  • Contact yourself or have your professor contact the conference organizer to signal your intention to submit a paper for the conference you want to attend. Take note of the deadlines for submission, as they will usually fall approximately a month before the conference itself.
  • The contact information for the conferences is as follows:
    • UMass Lowell Student Research Symposium
      contact: Professor Todd Avery, English Department or X4184
    • Massachusetts Statewide Student Research Conference
      contact: Professor Doreen Arcus, Psychology Department or x4172
    • Phi Alpha Theta Conference
      contact: Professor Chris Carlsmith, History Department or x4277
    • History Club Conference
      contact: Professor Michael Pierson, History Department or x4283
    • Gender Studies Symposium
      contact: Professor Chad Montrie, History Department or x4275

Student History Conferences at UMass Lowell

The History Department at UMass Lowell strongly encourages all students to consider presenting research results in public. Below is a list of conferences suitable for student attendance or participation.

Phi Alpha Theta

Phi Alpha Theta is a national history honor society that holds a national conference every year in January (at the AHA) and a regional conference every April, including one in New England. In Spring 2008, UML hosted the regional conference. For more information, please visit: or contact the UML Faculty Advisor for Phi Alpha Theta (Prof. Carlsmith or Prof. Chen).

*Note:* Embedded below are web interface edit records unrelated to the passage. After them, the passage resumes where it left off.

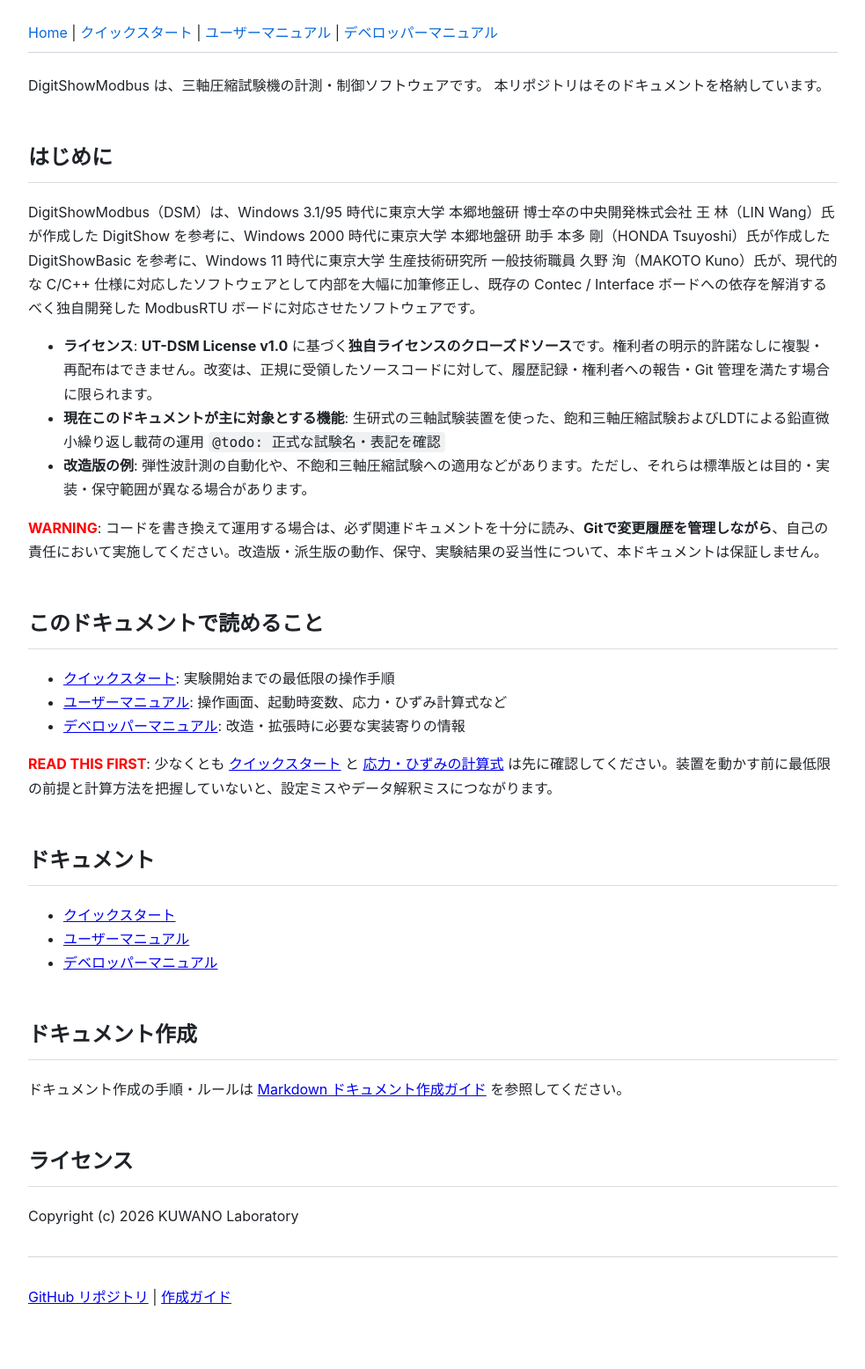
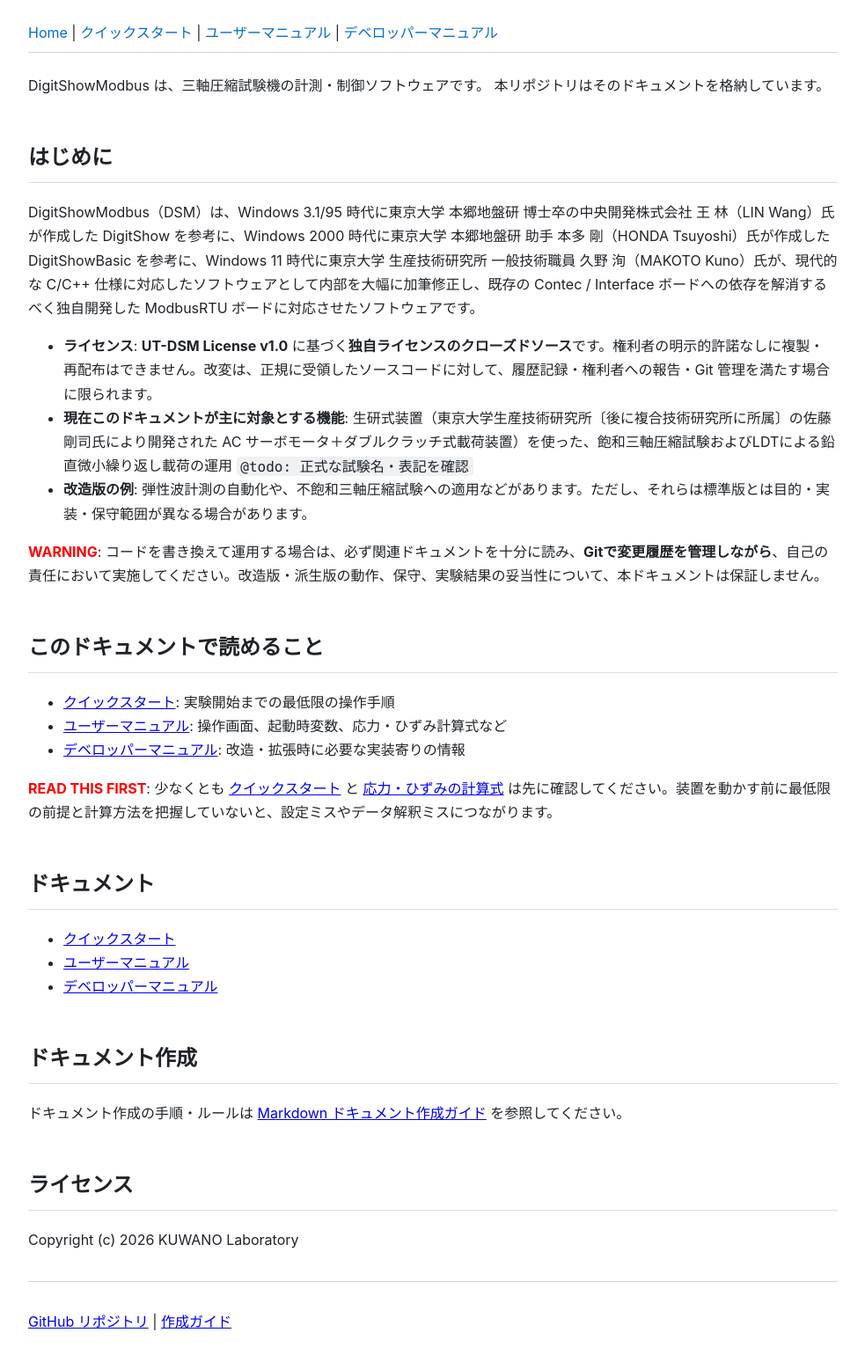
Before and after one commit to mkt-kuno/DigitShowDoc, a Jekyll site: the page built from README.md, in a window 1280 px wide. Shown: the whole page at 88% size, without its empty margins (148-1131 px from the left). Built offline with Jekyll 4.4.1, drawn with Linux system fonts in a browser that asks for light colours; our own code applies the rules of GitHub Pages for plain Markdown files; before the commit the page ends 1529 px from its top, so only the background shows below that.

```diff
--- a/README.md
+++ b/README.md
@@ -8,7 +8,7 @@ DigitShowModbus は、三軸圧縮試験機の計測・制御ソフトウェア
 DigitShowModbus（DSM）は、Windows 3.1/95 時代に東京大学 本郷地盤研 博士卒の中央開発株式会社 王 林（LIN Wang）氏が作成した DigitShow を参考に、Windows 2000 時代に東京大学 本郷地盤研 助手 本多 剛（HONDA Tsuyoshi）氏が作成した DigitShowBasic を参考に、Windows 11 時代に東京大学 生産技術研究所 一般技術職員 久野 洵（MAKOTO Kuno）氏が、現代的な C/C++ 仕様に対応したソフトウェアとして内部を大幅に加筆修正し、既存の Contec / Interface ボードへの依存を解消するべく独自開発した ModbusRTU ボードに対応させたソフトウェアです。
 
 - **ライセンス**: **UT-DSM License v1.0** に基づく**独自ライセンスのクローズドソース**です。権利者の明示的許諾なしに複製・再配布はできません。改変は、正規に受領したソースコードに対して、履歴記録・権利者への報告・Git 管理を満たす場合に限られます。
-- **現在このドキュメントが主に対象とする機能**: 生研式の三軸試験装置を使った、飽和三軸圧縮試験およびLDTによる鉛直微小繰り返し載荷の運用 `@todo: 正式な試験名・表記を確認`
+- **現在このドキュメントが主に対象とする機能**: 生研式装置（東京大学生産技術研究所〔後に複合技術研究所に所属〕の佐藤 剛司氏により開発された AC サーボモータ＋ダブルクラッチ式載荷装置）を使った、飽和三軸圧縮試験およびLDTによる鉛直微小繰り返し載荷の運用 `@todo: 正式な試験名・表記を確認`
 - **改造版の例**: 弾性波計測の自動化や、不飽和三軸圧縮試験への適用などがあります。ただし、それらは標準版とは目的・実装・保守範囲が異なる場合があります。
 
 <p><strong><span style="color:red;">WARNING</span></strong>: コードを書き換えて運用する場合は、必ず関連ドキュメントを十分に読み、<strong>Gitで変更履歴を管理しながら</strong>、自己の責任において実施してください。改造版・派生版の動作、保守、実験結果の妥当性について、本ドキュメントは保証しません。</p>
```
Also changed, not shown: quickstart.md (+1 -1 lines), user_manual.md (+1 -1 lines).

History Club Symposium

The UML History Club sponsors an informal conference every spring, in which all students are welcome to present their ideas and results. This is a great place to start working on your presentation skills and to see how the process works. For more information, contact the History Club faculty advisor, Prof. Michael Pierson (, or the History Club President in 2008-09, Jimmy Martin (

Art History Club Symposium

The Art History Club usually sponsors a small conference once each semester. Topics generally focus on Art History and include 2-4 panels. For more information, contact Dr. Liana Cheney at

Gender Studies Symposium

The Gender Studies program began hosting its own conference ca. 2005. It is consciously interdisciplinary, drawing from History, English, Sociology, Psychology, etc. Students and faculty are both invited to participate. The conference traditionally meets in the Spring each year. For more information, contact the Gender Studies Director, Prof. Chad Montrie (, or visit the Gender Studies website.

Student Research Symposium

The Student Research Symposium at UMass Lowell is held every year in late April. Students in health, engineering, management, and sciences are invited to submit poster sessions for the event. Students in the humanities (including History) are invited to submit papers for panel presentations. Often 100+ students participate, so this is the largest event of its kind on campus. For instructions on submitting proposals, please contact the Honors Program director, Prof. Doreen Arcus (; to see the 2008 schedule, please visit:

Undergraduate Student Research Conference (Honors Program)

This conference is targeted at Honors students but open to others too. Traditionally held at UMass Amherst in late April or early May, it is a prestigious opportunity to share your research with students from across Massachusetts. For more information, contact the Honors Program director, Prof. Doreen Arcus (

Many other opportunities exist too, such as the New England Historical Association (NEHA) and the many specific historical organizations (e.g., Eighteenth-Century Studies, Renaissance Society of America, Organization of American Historians, etc.) which hold annual conferences at different times and locales.